Galvez said hiring more nurses and vaccinators, as this will create a “multiplier effect,” boost their current vaccination output, and help achieve the national government’s target of administering 1.5 million vaccine jabs daily within this quarter.

The task force officials also advised LGUs to invest in better cold storage facilities, especially now that the bulk of the vaccine brands arriving in the country are the more sensitive and sophisticated ones, which require -20 to -80 degrees ultra low freezers.

“Our LGUs need to invest in cold storage facilities such as ultra-low freezers. This will prevent vaccine spoilage and ensure zero wastage so that we can continue to vaccinate as many of our countrymen as possible,” Galvez said.

He also reminded LGUs not to use their local vaccination programs as a “political tool,” saying that doing so will be a huge disservice to their constituents and will merely slow down their vaccine rollout.

“Our local officials — governors, congressmen, mayors, barangay officials – must realize that the fate and future of our country rests in the success of our national vaccination program. It would be best if they can set aside their personal interests and consider the greater good,” Galvez said.

​​“Before issuing such statements, Congressman Rodriguez must carefully consider the issues surrounding these MPAs, as well as the existing realities on the ground. As I have stressed time and again, there is no politics here. We only want to protect the best interests of our LGU,” he added.

As of October 23, a total of 55,168,455 doses of COVID-19 vaccine doses have been administered nationwide, of which 29,726,917 have been given as the first doses, while 25,441,538 individuals are now fully vaccinated.

Since October 1, the Philippines has recorded an average daily jab rate of 434,880 doses, in which 32.98% of the country’s target population is now fully vaccinated.
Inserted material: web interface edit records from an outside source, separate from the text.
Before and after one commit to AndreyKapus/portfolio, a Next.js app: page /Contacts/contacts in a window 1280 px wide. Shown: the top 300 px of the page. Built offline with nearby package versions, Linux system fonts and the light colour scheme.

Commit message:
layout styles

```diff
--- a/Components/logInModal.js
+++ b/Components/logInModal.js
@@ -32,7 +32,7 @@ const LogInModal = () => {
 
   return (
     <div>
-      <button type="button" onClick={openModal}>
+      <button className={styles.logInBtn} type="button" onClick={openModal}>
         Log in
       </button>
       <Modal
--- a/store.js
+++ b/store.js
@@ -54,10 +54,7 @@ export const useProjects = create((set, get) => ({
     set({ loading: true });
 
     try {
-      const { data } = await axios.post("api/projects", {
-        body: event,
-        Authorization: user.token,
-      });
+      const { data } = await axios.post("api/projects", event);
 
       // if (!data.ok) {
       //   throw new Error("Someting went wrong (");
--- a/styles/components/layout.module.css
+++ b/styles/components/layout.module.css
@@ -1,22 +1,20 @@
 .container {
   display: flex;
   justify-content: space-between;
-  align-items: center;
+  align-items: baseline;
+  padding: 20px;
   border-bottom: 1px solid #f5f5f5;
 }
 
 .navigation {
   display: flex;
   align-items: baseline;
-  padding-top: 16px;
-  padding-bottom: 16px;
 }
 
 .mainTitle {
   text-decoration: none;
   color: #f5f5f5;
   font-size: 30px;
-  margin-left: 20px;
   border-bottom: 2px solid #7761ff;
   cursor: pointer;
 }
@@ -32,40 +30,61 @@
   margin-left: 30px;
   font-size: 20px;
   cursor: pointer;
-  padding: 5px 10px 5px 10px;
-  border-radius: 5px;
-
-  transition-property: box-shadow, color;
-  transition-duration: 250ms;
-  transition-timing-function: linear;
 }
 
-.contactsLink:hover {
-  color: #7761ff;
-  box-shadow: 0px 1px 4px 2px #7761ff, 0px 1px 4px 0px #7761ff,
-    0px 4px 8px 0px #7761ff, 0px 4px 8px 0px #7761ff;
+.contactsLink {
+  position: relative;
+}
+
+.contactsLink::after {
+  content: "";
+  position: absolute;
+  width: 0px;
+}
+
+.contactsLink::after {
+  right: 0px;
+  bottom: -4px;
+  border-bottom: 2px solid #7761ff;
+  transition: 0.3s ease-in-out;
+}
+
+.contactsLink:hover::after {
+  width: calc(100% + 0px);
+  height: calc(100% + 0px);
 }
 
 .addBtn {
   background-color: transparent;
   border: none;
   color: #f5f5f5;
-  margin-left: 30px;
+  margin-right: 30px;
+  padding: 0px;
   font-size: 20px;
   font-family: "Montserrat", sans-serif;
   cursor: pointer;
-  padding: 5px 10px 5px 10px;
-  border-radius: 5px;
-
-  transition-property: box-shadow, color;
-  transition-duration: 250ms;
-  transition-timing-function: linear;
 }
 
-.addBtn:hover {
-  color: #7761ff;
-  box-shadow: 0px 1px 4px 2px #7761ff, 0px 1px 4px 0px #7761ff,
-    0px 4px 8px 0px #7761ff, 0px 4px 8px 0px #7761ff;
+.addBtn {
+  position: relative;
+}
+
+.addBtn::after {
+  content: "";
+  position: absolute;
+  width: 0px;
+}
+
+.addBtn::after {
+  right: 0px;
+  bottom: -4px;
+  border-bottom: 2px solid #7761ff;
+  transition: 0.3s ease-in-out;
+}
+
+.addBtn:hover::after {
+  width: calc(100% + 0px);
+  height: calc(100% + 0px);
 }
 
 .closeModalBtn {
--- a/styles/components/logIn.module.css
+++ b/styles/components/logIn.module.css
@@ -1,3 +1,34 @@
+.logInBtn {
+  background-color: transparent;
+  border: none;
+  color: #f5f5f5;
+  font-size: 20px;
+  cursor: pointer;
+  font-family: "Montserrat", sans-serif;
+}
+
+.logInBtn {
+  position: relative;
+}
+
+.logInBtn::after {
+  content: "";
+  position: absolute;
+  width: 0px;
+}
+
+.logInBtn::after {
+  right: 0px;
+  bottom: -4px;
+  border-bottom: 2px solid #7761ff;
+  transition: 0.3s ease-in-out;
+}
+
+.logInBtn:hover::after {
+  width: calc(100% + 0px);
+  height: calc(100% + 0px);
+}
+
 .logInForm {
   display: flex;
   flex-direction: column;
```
On Friday, October 2, the country recorded a daily jab rate of  more than 724,000 doses, which surpassed the feat it had achieved in August, which brings the country closer to its goal of administering 1 to 1.5 million jabs daily. END